Building on existing infrastructure is key. Galileo Students is part of a network that includes: Galileo Mobile, a project to bring astronomy education to and teacher training to remote corners of the globe; and Galileo Teachers, which certifies teachers as versed in astronomy content and inquiry-based teaching activities; and Galileo Schools that offer astronomy as part of the regular curricula. With Galileo Students, we seek to build on their lessons, and create a way for students to build relationships across borders that will show them that science knows no borders. This will be done through shared experiences – lectures and sky event observing – and by studying how factors like light pollution and ozone affect us globally and require international solutions. Students will be challenged to work together to study problems.
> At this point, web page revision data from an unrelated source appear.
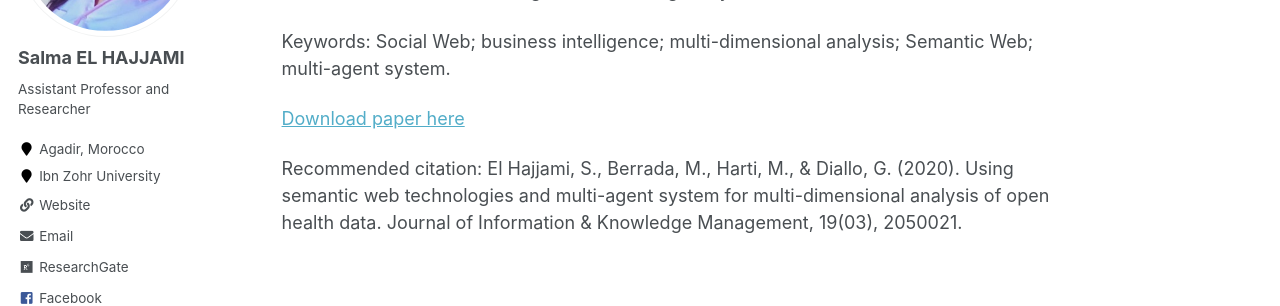
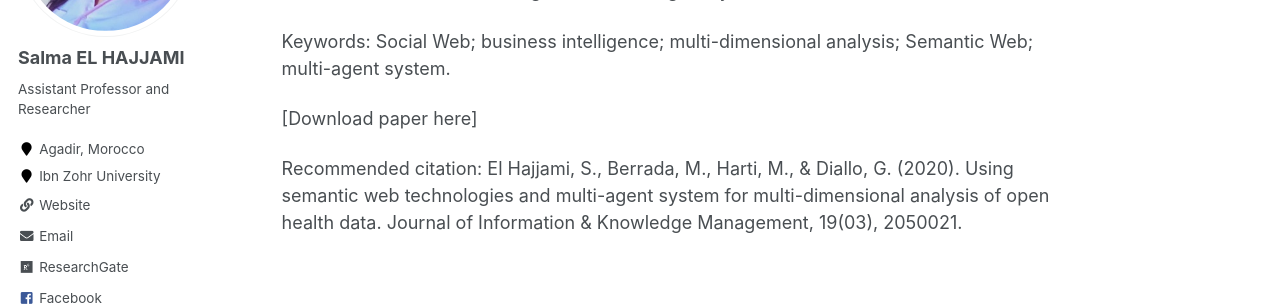
Before and after one commit to salmaelhajjami/salmaelhajjami.github.io, a Jekyll site: the page built from _publications/2020-Journal01.md, in a window 1280 px wide and 900 px high, scrolled down 554 px. Shown: the part 168-474 px from the top of the window. Built offline with Jekyll 4.4.1, drawn with Linux system fonts in a browser that asks for light colours; some web fonts are replaced; part of the change alters nothing that is shown.

```diff
--- a/_publications/2020-Journal01.md
+++ b/_publications/2020-Journal01.md
@@ -12,6 +12,6 @@ Abstract : Recent years have seen Social Web becoming a global phenomenon, which
 
 Keywords: Social Web; business intelligence; multi-dimensional analysis; Semantic Web; multi-agent system.
 
-[Download paper here](/files/2020-Journal01.pdf)
+[Download paper here]
 
 Recommended citation: El Hajjami, S., Berrada, M., Harti, M., & Diallo, G. (2020). Using semantic web technologies and multi-agent system for multi-dimensional analysis of open health data. Journal of Information & Knowledge Management, 19(03), 2050021.
```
These activities mirror what is experienced in professional astronomy, from the attendance of lectures to the global taking of data, and will prepare students to see the culture of astronomy as their culture.

While we can’t anticipate that all students in these programs will become professional astronomers as adults, we can foresee many being influenced to enter astronomy careers, and that the reminder will support the development of astronomy infrastructures in their countries.
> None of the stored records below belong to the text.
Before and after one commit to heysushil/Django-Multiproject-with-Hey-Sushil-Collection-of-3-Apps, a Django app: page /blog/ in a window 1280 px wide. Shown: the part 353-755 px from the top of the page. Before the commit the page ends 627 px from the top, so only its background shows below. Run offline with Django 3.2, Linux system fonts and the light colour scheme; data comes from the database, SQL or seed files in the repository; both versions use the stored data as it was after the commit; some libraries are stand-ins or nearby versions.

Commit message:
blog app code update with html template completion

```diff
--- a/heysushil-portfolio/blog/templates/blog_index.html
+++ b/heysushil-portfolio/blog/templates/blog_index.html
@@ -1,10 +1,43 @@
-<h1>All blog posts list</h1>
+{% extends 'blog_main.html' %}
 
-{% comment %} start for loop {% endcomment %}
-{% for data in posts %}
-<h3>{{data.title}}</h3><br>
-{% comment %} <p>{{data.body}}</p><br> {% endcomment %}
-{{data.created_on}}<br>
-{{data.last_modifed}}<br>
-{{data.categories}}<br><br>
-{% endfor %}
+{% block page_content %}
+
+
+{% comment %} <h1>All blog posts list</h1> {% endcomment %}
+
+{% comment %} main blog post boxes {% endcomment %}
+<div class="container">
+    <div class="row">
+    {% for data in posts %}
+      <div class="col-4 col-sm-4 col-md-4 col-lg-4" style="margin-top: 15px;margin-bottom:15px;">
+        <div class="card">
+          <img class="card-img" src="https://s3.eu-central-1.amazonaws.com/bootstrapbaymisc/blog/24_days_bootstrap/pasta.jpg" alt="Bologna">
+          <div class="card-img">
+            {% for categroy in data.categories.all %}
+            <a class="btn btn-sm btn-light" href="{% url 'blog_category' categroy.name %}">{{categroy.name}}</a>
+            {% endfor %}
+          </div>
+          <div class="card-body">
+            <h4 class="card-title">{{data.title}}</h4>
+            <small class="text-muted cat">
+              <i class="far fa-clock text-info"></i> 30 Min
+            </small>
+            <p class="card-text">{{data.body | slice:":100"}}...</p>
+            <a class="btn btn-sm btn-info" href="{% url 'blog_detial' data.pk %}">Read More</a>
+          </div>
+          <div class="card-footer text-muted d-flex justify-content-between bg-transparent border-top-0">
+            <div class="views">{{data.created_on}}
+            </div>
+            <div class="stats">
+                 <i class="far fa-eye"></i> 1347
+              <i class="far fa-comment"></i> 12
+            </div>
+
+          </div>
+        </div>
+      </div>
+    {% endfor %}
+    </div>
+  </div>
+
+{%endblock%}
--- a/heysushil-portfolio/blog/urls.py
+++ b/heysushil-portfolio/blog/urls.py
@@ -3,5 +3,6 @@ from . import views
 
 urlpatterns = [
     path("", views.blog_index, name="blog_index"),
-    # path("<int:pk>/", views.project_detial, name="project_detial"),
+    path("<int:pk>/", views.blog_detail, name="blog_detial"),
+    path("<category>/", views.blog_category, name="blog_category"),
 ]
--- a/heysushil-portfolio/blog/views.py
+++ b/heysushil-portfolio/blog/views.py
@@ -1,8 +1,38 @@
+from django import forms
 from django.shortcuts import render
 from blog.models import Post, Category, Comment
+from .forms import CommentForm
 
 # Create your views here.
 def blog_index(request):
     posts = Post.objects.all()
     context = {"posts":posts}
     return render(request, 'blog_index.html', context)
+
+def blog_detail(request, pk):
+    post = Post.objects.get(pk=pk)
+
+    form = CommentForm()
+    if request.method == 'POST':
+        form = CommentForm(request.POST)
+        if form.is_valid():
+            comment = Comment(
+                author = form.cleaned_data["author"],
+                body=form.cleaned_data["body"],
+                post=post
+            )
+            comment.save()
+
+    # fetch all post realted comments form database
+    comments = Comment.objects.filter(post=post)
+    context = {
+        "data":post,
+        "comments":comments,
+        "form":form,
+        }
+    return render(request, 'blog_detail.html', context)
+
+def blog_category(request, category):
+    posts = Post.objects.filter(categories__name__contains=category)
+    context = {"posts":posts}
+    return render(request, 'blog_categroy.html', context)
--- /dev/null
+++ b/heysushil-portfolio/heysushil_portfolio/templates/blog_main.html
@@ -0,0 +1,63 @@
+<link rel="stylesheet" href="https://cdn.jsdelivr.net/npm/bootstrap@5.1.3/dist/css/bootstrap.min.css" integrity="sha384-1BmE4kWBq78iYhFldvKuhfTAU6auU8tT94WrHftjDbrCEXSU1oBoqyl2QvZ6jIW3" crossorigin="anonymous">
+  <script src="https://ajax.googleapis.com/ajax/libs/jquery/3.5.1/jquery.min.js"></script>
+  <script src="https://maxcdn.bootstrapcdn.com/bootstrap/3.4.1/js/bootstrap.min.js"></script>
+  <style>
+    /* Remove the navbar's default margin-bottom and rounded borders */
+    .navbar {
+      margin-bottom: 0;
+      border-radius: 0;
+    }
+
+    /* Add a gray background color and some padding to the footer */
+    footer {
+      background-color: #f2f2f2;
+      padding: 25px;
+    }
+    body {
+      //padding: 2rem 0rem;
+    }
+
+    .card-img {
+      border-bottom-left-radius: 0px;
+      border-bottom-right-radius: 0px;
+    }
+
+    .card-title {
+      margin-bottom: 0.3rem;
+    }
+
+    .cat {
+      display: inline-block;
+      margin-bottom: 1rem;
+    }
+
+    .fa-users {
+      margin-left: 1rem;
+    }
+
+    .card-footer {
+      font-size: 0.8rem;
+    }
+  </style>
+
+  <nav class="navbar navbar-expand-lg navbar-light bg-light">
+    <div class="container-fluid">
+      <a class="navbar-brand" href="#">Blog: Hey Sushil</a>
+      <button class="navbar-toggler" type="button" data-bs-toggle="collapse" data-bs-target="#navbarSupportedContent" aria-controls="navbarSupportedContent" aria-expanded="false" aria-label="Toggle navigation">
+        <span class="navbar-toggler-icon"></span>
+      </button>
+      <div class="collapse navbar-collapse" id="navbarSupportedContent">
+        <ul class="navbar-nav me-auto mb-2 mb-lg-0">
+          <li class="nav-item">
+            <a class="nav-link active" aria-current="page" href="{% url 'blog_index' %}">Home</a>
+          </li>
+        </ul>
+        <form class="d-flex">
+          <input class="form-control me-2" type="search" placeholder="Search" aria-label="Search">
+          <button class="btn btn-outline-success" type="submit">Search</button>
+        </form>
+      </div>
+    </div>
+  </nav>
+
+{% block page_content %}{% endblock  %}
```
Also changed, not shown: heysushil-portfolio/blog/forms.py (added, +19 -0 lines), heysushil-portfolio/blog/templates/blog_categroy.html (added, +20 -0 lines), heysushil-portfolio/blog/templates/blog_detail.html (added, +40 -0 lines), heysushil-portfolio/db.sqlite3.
Initial development of the Galileo Students Program is being done by a group of volunteers from CosmoQuest, Galileo Mobile, and Galileo Teachers, with all materials and evaluation being paid for through a grant from the International Astronomical Union’s Office for Astronomy Development.

Family Science
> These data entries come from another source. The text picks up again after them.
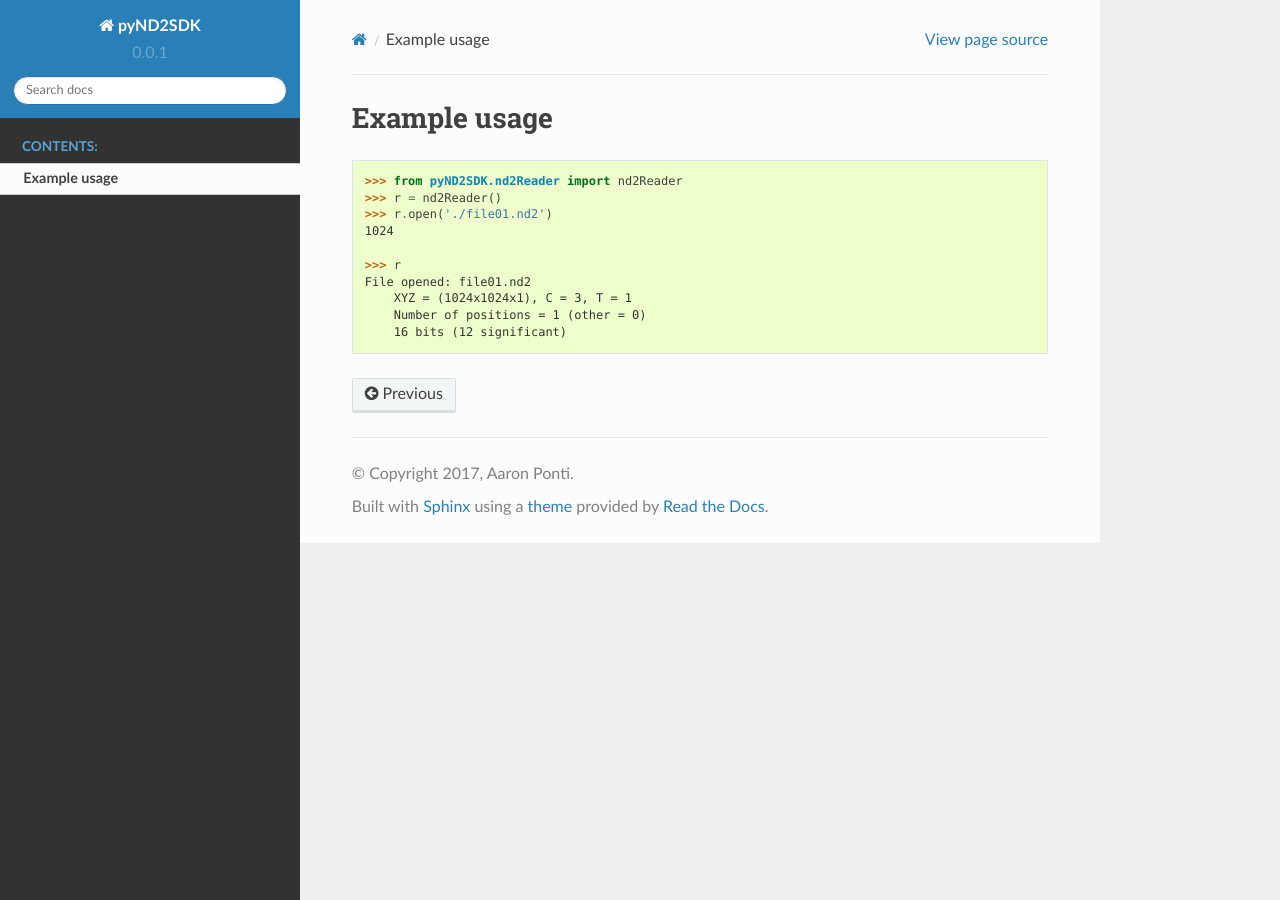
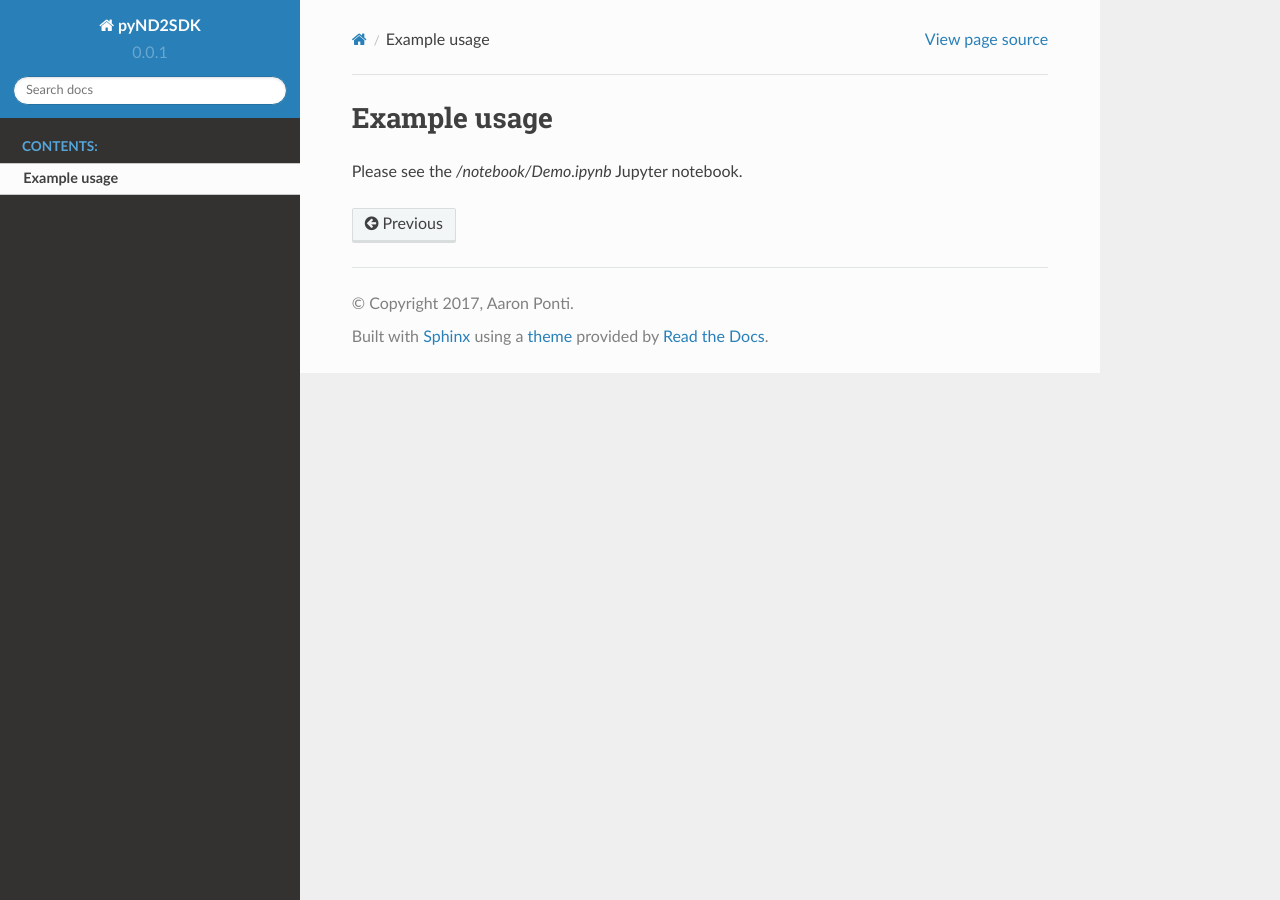
Before and after one commit to aarpon/pyND2SDK, a Sphinx documentation site: the page built from doc/examples.rst, in a window 1280 px wide. Built offline with Sphinx 7.4.7 and the Read the Docs theme 2.0.0, drawn with Linux system fonts in a browser that asks for light colours.

Commit message:
Point examples page in the documentation to the jupyter notebook.

```diff
--- a/doc/examples.rst
+++ b/doc/examples.rst
@@ -6,15 +6,4 @@ Example usage
    :caption: Contents:
 
 
-.. code-block:: python
-
-	>>> from pyND2SDK.nd2Reader import nd2Reader
-	>>> r = nd2Reader()
-	>>> r.open('./file01.nd2')
-	1024
-
-	>>> r
-	File opened: file01.nd2
-	    XYZ = (1024x1024x1), C = 3, T = 1
-	    Number of positions = 1 (other = 0)
-	    16 bits (12 significant)
+Please see the `/notebook/Demo.ipynb` Jupyter notebook.
```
Science learning shouldn’t be restricted to educational audiences; learning isn’t just for classrooms and should only occur between teachers and students. Much of what children learn, the learn at home as they are mentored by parents. From building and operating trainsets, to building and flying kites, to even training the family dog together; parents and children can share experiences that led to both of them learning while the form tighter family relationships. CosmoQuest is one more avenue that families can go down together. From parents and children mapping out images together, to families gathering around the computer screen to watch star parties and educational videos, there is a myriad of ways that families can learn and do science together. Unfortunately, doing science as a family isn’t something generally found on the household “To Do” list, and it is important to hold family science nights that provide parents and children a structure to build on as the work to participate in science together. CosmoQuest partner InsightSTEM is influential in developing Family Science part of CosmoQuest.


While a lot of learning goes on outside of the classroom, there are many topics best learned from an expert in a more formal learning environment. While CosmoQuest isn’t in a position to teach accredited university classes, we do teach a variety of adult education short courses through our CosmoAcademy program. This program is run through our partner Astrosphere New Media Association and is directed by Dr. Matthew R Francis. Classes vary from intro to Stars to advanced topics in Image Processing. All classes are taught by experts at a cost that keeps the project self-sufficient while still making it accessible (the price is actually based off how much Pamela pays for horseback riding lessons and how much is charged for yoga at local studios). The tuition paid for this class is used to pay the instructors, to pay Matthew for his organizational work, a small amount goes to SIUE to pay for software and facilities (give unto Caesar and all that).

As we said, CosmoAcademy is not an accredited program. Our classes are strictly for pleasure and while our instructors are all trained to use best practices in teaching and you will learn a lot, you will not get college credit. If you want to work toward a university degree, we strongly recommend that you look into Swinburne Astronomy Online. They have been teaching online courses in Astronomy for roughly 15 years and you will get a great education.